- Lacy, Norris J. (superv.); Pickens (tr.), Rupert T. (1993), "Ch. 55: The Devil Cat of Lausanne; King Claudas's Men Routed", The Story of Merlin, Lancelot-Grail, New York: Garland, 1, pp. 410–, ISBN 0824077334
- —(Middle English prose Merlin)
- Wheatley, Henry Benjamin (1899), The Story of Merlin, EETS o.s. 10, 21, 36, 112 - in 4 volumes, II, New York: Early English Text Society(text)I (Introduction)
- —(Middle English romance in Lambeth ms)
- Matheson, Lister M. (1985), "The Arthurian Stories of Lambeth Palace Library MS 84", Arthurian Literature, 5: 70–91
- (secondary sources)
- Freymond, Emile (1899), "Artus's Kampf mit dem Katzenungetüm", Beiträge zur romanischen Philologie, Festgabe für Gustav Gröber, Hale: Niemayer (in German)
- Lloyd-Jones, J. (1952), "Welsh "Palach", etc.", Ériu, 16: 123–131 JSTOR 30007391
- Nickel, Helmut (1989), "About Palug's Cat and the Mosaic of Otranto", Arthurian Interpretations, 3: 96–105 JSTOR 27868662
- Novati, F. (1888), "Di un aneddoto del ciclo arturiano (Re Artù ed il gatto di Losanna)", Rendiconti,Atti della Reale Accademia die Lincei, Roma: Tipographia della Accademia die Lincei, 4: 580-

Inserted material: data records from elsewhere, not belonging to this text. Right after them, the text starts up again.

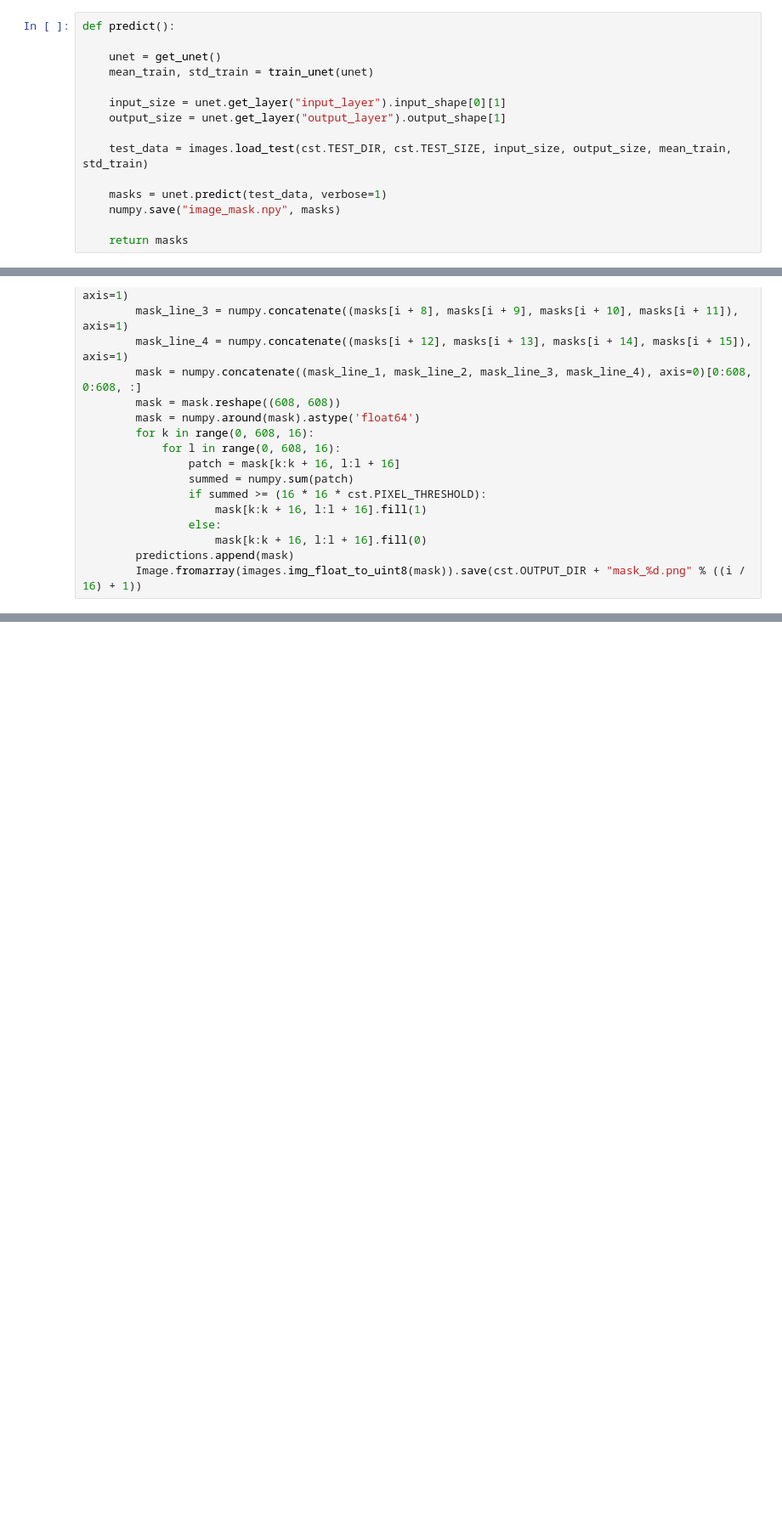
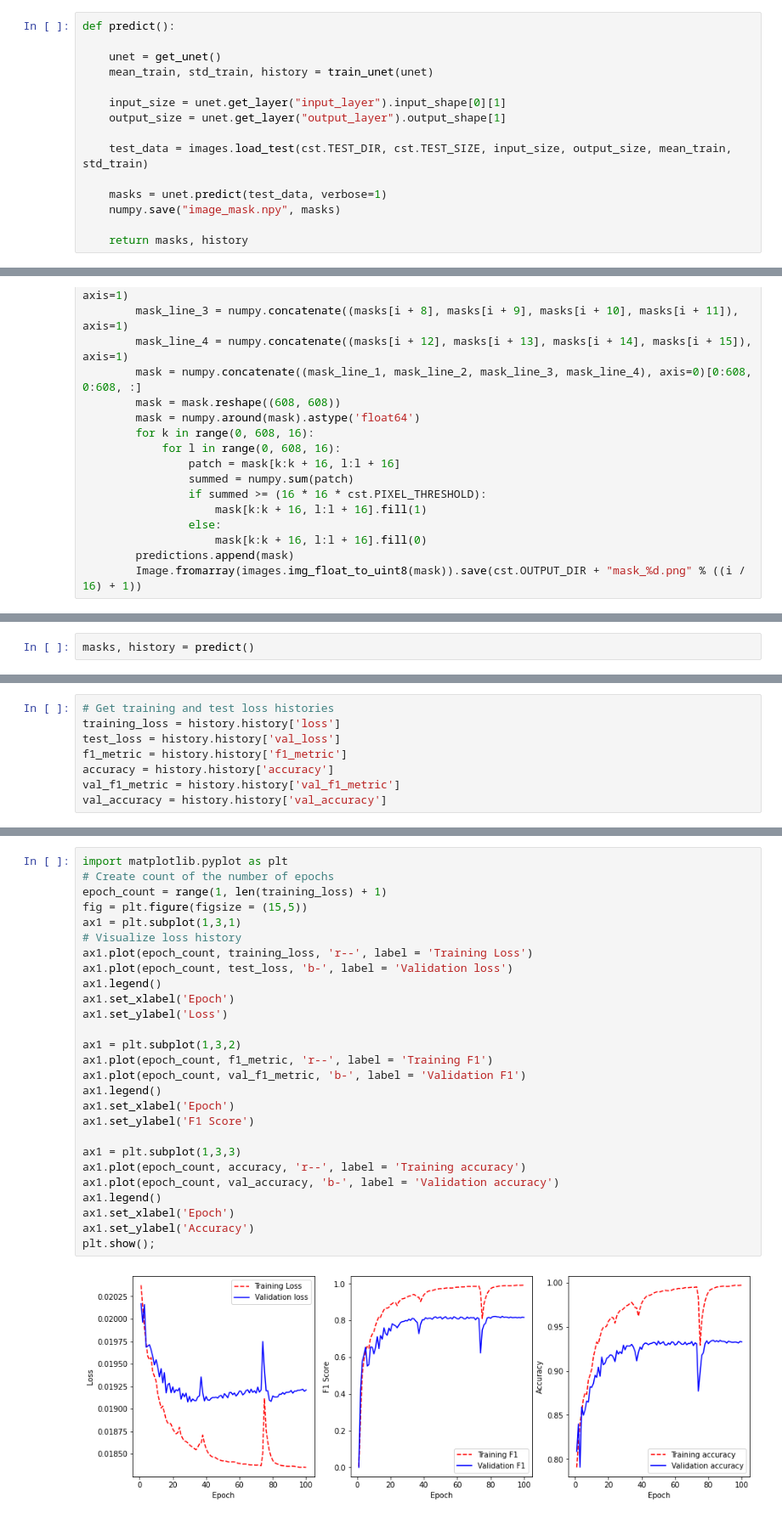
Before and after one commit to marvande/ML_Project_2, a Jupyter notebook: colab/colab.ipynb, the cells around one changed output, grey strips where cells are left out. Shown at 85% size. Cells and saved outputs as stored; diff of their text form; blank space fills up the shorter version.

Commit message:
update with best score 0.884

```diff
--- a/colab/colab.ipynb
+++ b/colab/colab.ipynb
@@ -132,7 +138,7 @@ def train_unet(unet):
 def predict():
 
     unet = get_unet()
-    mean_train, std_train = train_unet(unet)
+    mean_train, std_train, history = train_unet(unet)
 
     input_size = unet.get_layer("input_layer").input_shape[0][1]
     output_size = unet.get_layer("output_layer").output_shape[1]
@@ -142,7 +148,7 @@ def predict():
     masks = unet.predict(test_data, verbose=1)
     numpy.save("image_mask.npy", masks)
 
-    return masks
+    return masks, history
 # %%
 def generate_masks(masks):
     predictions = []
@@ -171,0 +176,2 @@ generate_masks(predict())
+# %%
+masks, history = predict()
@@ -171,0 +201,8 @@ generate_masks(predict())
+# %%
+# Get training and test loss histories
+training_loss = history.history['loss']
+test_loss = history.history['val_loss']
+f1_metric = history.history['f1_metric']
+accuracy = history.history['accuracy']
+val_f1_metric = history.history['val_f1_metric']
+val_accuracy = history.history['val_accuracy']
@@ -171,0 +227,29 @@ generate_masks(predict())
+# %%
+import matplotlib.pyplot as plt
+# Create count of the number of epochs
+epoch_count = range(1, len(training_loss) + 1)
+fig = plt.figure(figsize = (15,5))
+ax1 = plt.subplot(1,3,1)
+# Visualize loss history
+ax1.plot(epoch_count, training_loss, 'r--', label = 'Training Loss')
+ax1.plot(epoch_count, test_loss, 'b-', label = 'Validation loss')
+ax1.legend()
+ax1.set_xlabel('Epoch')
+ax1.set_ylabel('Loss')
+
+ax1 = plt.subplot(1,3,2)
+ax1.plot(epoch_count, f1_metric, 'r--', label = 'Training F1')
+ax1.plot(epoch_count, val_f1_metric, 'b-', label = 'Validation F1')
+ax1.legend()
+ax1.set_xlabel('Epoch')
+ax1.set_ylabel('F1 Score')
+
+ax1 = plt.subplot(1,3,3)
+ax1.plot(epoch_count, accuracy, 'r--', label = 'Training accuracy')
+ax1.plot(epoch_count, val_accuracy, 'b-', label = 'Validation accuracy')
+ax1.legend()
+ax1.set_xlabel('Epoch')
+ax1.set_ylabel('Accuracy')
+plt.show();
+# %% [output]
+[figure, added]
```
Also changed, not shown: parts of 12 cells of this notebook, 2 other files.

- Nutt, Alfred (1890), "Celtic Myth and Saga. Report upon the Progress of Study during the Past Eighteen Months", Folklore, 1 (2): 251–252
- Paris, Gaston (1888), "Manuel et Amande", Histoire littéraire de la France, Paris: Impremerie Nationale, 30, pp. 218–220 (in French)
- Paris, Paulin (1852), "Bat. de Loquifer", Histoire littéraire de la France, Paris: Firmin Didot, 22, pp. 536–528 (in French)